I do think that spiritual priorities should be better addressed. I think Covens and spiritual communities would be better served if costs were openly scrutinized. There are some costs that a person would be incurred no matter what. Heat, water, and electricity would most likely be on and used whether people were meeting or not.
When I first came to my covenstead over eleven years ago, there was no money passing hands. The High Priestess did the main dish for the Sabbats. I encouraged them to share the costs so that it wasn’t all on a few, such as $1 donation, alternating makers of main dishes, contributing ritual wine and bringing paper items that are used by the entire group. When our High Priest got sick, I suggested the group get together to do a bit of work outside until he got back on his feet. This helped offset some of the expenses, created a community mindset and show respect for what was being offered.
Another issue is the cost of classes. In my spiritual group, we have made it part of our curriculum that those climbing the ranks through our mystery degrees are responsible for planning and leading one or multiple classes. One learns what they really know and need to flesh out in order to teach a group.

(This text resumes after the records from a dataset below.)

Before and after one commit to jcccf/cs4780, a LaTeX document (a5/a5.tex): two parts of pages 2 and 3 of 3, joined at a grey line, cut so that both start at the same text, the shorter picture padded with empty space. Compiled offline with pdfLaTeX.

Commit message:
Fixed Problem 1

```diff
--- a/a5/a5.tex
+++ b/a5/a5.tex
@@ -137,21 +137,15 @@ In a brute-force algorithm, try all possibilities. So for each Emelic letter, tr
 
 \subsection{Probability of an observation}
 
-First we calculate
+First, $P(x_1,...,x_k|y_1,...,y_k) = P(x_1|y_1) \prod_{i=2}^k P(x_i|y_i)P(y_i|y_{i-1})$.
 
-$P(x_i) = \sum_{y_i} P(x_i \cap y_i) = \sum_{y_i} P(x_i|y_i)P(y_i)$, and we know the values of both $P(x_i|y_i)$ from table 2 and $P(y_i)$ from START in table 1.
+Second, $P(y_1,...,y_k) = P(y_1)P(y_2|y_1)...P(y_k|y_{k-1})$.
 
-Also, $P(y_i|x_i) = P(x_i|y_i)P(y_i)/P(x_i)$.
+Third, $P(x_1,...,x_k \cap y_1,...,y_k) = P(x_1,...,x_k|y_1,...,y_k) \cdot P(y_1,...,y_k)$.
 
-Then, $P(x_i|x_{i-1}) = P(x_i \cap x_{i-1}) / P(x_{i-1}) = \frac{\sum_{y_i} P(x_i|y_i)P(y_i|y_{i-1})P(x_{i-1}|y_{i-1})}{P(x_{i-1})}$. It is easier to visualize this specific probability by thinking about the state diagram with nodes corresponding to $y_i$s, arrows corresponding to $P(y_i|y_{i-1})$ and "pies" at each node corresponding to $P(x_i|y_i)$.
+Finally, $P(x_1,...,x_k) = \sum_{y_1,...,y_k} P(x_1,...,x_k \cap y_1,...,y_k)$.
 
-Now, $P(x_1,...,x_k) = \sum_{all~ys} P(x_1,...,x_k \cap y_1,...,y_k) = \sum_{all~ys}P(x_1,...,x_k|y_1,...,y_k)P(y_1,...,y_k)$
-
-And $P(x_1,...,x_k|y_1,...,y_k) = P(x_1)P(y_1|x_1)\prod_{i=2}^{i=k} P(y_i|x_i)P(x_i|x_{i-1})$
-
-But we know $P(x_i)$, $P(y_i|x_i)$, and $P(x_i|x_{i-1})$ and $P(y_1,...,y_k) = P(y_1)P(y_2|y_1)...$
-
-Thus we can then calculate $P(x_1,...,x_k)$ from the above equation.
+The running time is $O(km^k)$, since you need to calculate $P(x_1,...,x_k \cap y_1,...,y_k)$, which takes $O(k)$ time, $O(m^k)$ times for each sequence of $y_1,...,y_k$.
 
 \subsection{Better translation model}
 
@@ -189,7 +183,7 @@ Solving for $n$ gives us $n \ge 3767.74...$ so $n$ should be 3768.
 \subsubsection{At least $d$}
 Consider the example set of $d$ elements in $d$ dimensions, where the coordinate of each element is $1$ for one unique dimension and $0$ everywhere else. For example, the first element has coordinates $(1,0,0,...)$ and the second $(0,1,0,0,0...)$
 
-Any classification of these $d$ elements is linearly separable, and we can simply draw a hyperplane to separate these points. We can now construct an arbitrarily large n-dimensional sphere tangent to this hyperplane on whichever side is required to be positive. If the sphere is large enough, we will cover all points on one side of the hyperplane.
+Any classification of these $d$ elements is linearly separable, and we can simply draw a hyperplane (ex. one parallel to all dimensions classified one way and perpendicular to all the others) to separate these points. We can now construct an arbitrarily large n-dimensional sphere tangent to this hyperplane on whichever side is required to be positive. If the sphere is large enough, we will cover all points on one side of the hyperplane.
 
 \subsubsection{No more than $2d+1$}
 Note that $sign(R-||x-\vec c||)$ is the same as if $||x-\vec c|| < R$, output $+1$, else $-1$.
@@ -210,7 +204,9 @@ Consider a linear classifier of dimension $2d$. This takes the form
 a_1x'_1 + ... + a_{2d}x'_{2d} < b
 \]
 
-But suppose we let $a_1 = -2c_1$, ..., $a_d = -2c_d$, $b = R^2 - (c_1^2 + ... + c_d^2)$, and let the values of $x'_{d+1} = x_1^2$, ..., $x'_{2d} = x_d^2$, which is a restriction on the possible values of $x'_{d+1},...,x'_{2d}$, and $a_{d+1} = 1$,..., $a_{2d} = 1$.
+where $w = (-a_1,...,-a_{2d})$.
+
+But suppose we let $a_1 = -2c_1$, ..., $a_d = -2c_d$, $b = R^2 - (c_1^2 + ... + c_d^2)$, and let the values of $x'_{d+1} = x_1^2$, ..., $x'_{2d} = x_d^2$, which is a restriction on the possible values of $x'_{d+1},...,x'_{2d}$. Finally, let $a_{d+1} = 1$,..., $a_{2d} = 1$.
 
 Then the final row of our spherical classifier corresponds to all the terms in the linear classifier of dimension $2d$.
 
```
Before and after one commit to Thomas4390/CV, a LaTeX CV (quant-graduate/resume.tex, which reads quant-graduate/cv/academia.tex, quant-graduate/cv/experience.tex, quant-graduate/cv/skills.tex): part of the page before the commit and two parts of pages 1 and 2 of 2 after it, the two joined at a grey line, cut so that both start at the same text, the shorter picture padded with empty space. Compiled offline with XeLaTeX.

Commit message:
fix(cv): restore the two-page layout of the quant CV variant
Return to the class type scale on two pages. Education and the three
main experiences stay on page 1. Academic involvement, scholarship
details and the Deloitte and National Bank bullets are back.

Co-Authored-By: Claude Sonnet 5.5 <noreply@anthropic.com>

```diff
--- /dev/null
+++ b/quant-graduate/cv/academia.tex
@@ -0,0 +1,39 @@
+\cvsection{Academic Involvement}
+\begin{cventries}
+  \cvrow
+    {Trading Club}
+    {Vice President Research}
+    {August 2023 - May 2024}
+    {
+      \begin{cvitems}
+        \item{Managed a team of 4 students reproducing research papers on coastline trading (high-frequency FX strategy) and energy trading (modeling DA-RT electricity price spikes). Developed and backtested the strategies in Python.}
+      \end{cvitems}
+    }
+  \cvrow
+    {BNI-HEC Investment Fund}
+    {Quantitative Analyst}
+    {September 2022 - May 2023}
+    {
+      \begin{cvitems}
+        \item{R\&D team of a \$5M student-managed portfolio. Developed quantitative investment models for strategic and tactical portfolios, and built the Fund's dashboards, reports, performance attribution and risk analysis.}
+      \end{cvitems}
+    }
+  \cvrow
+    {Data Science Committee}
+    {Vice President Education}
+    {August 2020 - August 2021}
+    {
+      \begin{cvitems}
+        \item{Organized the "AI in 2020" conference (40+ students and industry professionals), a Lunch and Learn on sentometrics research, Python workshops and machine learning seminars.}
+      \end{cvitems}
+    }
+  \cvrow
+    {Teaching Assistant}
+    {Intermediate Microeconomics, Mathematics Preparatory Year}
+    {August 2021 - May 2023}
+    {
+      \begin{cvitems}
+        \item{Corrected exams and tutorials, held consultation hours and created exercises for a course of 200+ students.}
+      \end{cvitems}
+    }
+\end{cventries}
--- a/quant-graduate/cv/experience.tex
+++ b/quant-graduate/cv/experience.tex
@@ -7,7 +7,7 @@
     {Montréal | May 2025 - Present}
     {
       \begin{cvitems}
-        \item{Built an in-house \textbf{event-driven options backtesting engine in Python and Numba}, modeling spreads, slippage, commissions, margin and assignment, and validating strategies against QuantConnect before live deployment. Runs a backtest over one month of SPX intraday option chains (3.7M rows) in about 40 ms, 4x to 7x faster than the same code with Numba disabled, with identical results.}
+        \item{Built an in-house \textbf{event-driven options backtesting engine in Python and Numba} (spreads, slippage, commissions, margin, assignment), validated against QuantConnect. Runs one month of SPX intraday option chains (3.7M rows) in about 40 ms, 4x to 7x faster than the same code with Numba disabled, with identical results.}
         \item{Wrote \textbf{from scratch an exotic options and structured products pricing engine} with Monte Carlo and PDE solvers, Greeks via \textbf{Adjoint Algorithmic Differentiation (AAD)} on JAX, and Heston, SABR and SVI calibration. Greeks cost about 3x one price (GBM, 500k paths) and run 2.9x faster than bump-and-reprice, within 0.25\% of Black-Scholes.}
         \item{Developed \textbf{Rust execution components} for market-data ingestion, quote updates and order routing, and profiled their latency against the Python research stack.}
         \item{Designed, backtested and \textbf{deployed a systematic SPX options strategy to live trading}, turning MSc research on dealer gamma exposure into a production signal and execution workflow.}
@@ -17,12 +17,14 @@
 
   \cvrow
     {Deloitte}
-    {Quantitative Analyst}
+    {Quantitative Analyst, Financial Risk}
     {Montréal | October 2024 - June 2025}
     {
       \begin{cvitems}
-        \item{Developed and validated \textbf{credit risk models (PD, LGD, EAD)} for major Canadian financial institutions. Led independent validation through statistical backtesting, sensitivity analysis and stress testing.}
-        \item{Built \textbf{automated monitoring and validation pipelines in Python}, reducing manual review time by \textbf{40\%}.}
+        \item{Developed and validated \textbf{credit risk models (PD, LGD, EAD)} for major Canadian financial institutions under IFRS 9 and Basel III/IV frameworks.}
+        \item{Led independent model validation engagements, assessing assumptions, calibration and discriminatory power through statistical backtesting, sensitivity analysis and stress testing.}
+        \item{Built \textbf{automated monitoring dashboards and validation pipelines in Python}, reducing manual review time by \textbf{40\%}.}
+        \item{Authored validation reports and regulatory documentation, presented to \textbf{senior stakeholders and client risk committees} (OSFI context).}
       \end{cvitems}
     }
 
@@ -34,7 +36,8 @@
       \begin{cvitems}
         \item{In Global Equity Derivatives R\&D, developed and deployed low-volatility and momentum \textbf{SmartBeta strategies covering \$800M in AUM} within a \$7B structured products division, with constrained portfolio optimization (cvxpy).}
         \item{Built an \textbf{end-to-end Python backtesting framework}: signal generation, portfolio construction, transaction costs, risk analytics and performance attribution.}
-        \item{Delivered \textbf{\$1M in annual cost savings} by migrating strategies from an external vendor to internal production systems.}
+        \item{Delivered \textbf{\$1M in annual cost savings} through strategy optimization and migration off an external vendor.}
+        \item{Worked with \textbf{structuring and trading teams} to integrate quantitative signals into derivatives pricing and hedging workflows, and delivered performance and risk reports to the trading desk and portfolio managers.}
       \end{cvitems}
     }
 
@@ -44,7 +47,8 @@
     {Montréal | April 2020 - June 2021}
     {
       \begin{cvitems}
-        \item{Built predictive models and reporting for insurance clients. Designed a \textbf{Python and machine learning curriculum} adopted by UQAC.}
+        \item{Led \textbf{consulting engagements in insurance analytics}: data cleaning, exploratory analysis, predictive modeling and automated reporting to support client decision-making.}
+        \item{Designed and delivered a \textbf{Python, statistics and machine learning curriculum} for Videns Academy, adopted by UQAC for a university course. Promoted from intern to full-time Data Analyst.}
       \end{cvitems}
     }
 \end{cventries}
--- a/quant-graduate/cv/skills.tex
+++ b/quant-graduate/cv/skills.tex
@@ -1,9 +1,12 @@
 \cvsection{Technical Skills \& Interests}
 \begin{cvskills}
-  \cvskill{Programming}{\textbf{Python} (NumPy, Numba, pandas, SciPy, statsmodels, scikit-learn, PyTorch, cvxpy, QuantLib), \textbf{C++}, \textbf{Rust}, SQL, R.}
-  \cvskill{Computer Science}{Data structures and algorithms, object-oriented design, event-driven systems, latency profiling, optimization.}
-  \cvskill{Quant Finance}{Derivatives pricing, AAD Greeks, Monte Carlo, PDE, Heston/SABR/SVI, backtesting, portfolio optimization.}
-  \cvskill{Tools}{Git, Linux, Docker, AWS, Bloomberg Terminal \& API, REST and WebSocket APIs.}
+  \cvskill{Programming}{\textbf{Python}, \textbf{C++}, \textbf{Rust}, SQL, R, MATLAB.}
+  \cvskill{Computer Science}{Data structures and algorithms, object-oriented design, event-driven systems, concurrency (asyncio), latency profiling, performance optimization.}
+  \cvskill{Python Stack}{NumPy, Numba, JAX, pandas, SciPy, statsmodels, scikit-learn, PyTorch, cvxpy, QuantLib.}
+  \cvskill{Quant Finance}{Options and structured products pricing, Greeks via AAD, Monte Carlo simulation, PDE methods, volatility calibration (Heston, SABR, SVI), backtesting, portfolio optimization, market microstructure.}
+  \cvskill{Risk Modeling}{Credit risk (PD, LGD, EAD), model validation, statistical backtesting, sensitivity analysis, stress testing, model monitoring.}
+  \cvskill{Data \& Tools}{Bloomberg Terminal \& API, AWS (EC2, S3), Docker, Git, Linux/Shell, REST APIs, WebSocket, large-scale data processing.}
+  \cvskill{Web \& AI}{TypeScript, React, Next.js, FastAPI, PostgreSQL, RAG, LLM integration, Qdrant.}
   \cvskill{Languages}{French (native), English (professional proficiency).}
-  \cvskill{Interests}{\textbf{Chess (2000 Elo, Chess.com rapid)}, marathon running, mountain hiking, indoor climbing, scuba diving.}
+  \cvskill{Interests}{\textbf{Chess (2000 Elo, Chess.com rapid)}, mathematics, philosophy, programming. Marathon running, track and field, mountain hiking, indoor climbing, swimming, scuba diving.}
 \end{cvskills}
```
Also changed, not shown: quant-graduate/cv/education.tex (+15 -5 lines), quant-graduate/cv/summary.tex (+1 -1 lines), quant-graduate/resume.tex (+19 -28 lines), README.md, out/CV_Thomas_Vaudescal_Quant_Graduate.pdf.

The only time there is a cost is if a special item is needed, but never for a class.
Maybe our group is a bit different than others in our mini-community support. In our current times, it is impossible to have or expect people to respond and live as in times past. We live further apart, work more hours, live in a faster paced society, and have many responsibilities, all of which can only partially be circumvented by choices to live differently.
However, we still must be a part of society if we are to affect some sort of change. In looking at belonging to a spiritual community, there is the question of commitment. If we have agreed to be part of a particular group or association, do we plan ahead? Are we planning financially so that we have our paper and money donations for the month?
Do we make our food with intent that we have some to bring to Sabbats? Do we cut our flowers or bring an altar offering with intent? Do we do the work at home so that we “bring it” to our meetings, groups or covensteads when gather?
On TV, I saw a couple that had set themselves up leaders of the group. Their group did the couple’s housework, yard work and paid for much of their bills. I didn’t see anything the leaders were providing to their coven or to the greater community that warranted that. I’ve yet to meet anyone with that much ability!
I don’t think I would belong to a group that considered themselves a church and became so organized and big that money was such an issue. If one is the paid head of a congregation numbering many, one is setting him/herself up to be a go-between and guide. This creates spiritual dependency and steers us in the direction of ‘organized religion’.
That just doesn’t sit right or ring true to Paganism in my Book of Shadows.